Like other artists featured in this issue—Joan Snyder, Ed Bereal—Agnes Martin chose a specific and unconventional path for herself. She desired to escape the “fascism of language,” and instead exist in an in-between state of being. She explained, “when you give up the ideas of right and wrong, you don’t get anything. What you get rid of is everything, freedom from ideas and responsibility.” Ed Bereal went the other way—throughout his career becoming more tied to radical ideas (he states in this issue: “I’m a more political animal than I used to be”). Yet, it is the distinct choosing that unites these artists. Choosing where to situate their lives and distinct practices (even if, in Martin’s case, the chosen space is a liminal one).
These lifetimes of work prove not only an undeniable technical prowess by the artists responsible, but also that dedicating a lifetime to artmaking (even with some years stepped away from it, as was the case with both Martin and Bereal) is really one of the most decisive actions a person can take. Martin’s gutting of identity and self exemplifies her dedication to Eastern philosophies, and a lifetime devoted to meaning and craft over career. Her steadfast inquiry towards the application of care and intention to her paintings is formidable.
As the internet is ceremoniously stripped of its capital I, perhaps we should take a moment to abandon our obsession with the appeal to novelty, and instead investigate if there might be something to learn from the dedication to duration proven by recent masters of craft. As we flounder through present-day concerns, and grammatical incongruities, artists like Martin remind us of the importance of slowing down and forging our own paths.

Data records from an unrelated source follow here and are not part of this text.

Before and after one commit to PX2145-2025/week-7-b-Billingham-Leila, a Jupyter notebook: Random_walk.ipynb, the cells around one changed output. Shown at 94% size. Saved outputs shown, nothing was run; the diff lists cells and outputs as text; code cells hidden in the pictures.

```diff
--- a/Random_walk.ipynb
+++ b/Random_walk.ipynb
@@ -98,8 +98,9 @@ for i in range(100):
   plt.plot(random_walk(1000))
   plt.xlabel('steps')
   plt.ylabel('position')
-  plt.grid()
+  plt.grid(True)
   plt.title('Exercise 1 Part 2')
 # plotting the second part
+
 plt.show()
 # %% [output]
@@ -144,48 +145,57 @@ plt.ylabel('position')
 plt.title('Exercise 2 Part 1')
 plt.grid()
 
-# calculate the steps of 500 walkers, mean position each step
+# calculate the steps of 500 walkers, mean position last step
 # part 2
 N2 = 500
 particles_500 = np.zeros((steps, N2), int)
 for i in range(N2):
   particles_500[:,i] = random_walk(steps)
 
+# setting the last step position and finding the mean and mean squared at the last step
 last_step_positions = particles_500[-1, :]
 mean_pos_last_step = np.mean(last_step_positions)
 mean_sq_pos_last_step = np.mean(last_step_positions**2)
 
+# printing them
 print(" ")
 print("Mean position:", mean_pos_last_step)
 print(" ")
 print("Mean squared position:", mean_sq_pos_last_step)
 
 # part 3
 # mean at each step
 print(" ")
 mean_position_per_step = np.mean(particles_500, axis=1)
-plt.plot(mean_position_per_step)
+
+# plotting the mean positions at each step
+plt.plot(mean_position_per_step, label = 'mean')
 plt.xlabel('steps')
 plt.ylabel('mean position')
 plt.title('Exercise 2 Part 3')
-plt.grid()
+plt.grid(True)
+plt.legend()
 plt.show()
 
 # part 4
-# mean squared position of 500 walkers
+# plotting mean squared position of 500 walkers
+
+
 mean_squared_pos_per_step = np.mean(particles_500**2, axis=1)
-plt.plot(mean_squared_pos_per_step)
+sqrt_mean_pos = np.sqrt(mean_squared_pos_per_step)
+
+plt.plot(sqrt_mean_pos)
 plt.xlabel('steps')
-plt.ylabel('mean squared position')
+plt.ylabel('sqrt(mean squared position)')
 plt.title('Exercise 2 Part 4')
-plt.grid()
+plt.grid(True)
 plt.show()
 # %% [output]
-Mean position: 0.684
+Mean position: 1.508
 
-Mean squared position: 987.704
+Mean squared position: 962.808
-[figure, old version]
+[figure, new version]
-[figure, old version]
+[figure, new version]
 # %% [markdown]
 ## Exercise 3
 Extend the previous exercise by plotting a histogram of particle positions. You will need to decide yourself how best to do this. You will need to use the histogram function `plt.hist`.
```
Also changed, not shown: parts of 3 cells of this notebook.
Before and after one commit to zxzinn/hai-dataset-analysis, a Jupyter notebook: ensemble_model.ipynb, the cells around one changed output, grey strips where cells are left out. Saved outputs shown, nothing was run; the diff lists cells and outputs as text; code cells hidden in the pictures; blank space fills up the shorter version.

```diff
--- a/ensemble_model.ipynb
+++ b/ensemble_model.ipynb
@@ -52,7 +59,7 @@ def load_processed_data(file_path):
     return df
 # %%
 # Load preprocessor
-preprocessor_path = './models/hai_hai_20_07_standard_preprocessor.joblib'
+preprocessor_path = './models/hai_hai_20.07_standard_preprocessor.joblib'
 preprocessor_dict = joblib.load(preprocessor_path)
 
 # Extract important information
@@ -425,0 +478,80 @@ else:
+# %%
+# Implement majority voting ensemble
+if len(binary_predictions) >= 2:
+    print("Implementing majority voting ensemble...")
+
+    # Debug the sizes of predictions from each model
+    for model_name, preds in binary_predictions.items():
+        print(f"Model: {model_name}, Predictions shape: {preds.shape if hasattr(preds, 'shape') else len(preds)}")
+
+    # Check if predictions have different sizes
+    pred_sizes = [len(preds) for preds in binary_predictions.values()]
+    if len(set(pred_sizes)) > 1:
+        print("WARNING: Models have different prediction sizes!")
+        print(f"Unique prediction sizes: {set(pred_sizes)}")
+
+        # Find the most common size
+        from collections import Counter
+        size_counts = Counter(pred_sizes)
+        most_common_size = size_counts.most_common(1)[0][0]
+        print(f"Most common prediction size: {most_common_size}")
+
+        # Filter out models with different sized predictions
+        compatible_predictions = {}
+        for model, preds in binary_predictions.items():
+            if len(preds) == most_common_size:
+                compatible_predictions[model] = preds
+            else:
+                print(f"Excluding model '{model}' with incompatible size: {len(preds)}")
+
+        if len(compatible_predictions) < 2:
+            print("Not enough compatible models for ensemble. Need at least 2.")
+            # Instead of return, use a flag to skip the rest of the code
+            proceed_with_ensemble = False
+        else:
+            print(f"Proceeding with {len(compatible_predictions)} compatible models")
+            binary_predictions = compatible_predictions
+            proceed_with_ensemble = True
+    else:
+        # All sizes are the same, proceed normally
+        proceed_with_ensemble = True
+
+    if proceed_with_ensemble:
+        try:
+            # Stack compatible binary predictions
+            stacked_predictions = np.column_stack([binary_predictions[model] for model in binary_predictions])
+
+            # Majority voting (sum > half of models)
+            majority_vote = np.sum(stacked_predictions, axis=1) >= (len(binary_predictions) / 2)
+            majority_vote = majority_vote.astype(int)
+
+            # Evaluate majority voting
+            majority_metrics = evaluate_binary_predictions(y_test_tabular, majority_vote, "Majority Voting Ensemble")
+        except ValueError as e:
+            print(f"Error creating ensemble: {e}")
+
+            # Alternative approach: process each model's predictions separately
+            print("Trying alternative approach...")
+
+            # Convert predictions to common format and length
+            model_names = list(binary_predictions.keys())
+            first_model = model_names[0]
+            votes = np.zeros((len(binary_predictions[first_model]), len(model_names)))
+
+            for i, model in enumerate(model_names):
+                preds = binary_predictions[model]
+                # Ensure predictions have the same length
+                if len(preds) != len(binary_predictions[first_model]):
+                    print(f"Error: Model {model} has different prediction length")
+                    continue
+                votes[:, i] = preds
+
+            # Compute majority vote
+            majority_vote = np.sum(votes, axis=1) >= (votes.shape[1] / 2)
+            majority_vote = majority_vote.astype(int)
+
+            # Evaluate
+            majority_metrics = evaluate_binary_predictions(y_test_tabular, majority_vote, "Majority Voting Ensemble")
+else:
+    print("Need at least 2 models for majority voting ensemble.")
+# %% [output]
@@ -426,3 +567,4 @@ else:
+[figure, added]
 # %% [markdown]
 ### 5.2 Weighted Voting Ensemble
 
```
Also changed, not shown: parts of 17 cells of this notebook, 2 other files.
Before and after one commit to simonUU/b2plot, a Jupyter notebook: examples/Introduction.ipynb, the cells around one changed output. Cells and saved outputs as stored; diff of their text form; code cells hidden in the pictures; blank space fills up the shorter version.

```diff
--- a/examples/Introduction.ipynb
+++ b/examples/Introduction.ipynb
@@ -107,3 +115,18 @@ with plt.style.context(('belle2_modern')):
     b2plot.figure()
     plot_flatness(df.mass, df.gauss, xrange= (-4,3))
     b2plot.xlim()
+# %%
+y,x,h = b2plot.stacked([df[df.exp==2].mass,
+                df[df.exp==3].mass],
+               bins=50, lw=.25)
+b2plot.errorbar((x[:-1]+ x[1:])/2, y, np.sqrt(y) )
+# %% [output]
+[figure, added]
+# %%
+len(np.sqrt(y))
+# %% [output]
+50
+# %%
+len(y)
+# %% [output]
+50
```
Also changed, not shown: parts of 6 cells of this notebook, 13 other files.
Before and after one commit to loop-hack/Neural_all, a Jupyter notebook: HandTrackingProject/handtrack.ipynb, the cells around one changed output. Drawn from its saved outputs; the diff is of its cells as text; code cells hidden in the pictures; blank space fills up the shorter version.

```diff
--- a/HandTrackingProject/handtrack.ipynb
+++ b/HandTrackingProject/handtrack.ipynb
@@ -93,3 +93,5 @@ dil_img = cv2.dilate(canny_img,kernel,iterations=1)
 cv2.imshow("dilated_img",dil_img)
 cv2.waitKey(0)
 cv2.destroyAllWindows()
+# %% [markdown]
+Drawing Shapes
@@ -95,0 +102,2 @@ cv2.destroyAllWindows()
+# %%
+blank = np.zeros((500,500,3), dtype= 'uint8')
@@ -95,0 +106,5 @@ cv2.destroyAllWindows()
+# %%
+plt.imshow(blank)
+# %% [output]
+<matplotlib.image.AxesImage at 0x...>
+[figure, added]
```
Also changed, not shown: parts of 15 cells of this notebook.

 Morris, Frances, and Tiffany Bell. Agnes Martin. Millbank, London: Tate Enterprises, 2015. Print.
 Agnes Martin/Ann Wilson, The Untroubled Mind, in Delehanty (ed.) 1973, p. 19.
 This April, the AP announced that they will officially begin using a lowercase i in the word internet. On June 1, 2016, the New York TImes followed suit. “In our view, it’s become wholly generic, like ‘electricity or the ‘telephone,’ ” explained Thomas Kent, The AP’s standards editor. See: Bromwich, Jonah. “Bulletin! The ‘Internet’ Is About to Get Smaller.” The New York Times. The New York Times, 2016. Web. 12 June 2016.
Originally published in Carla Issue 5.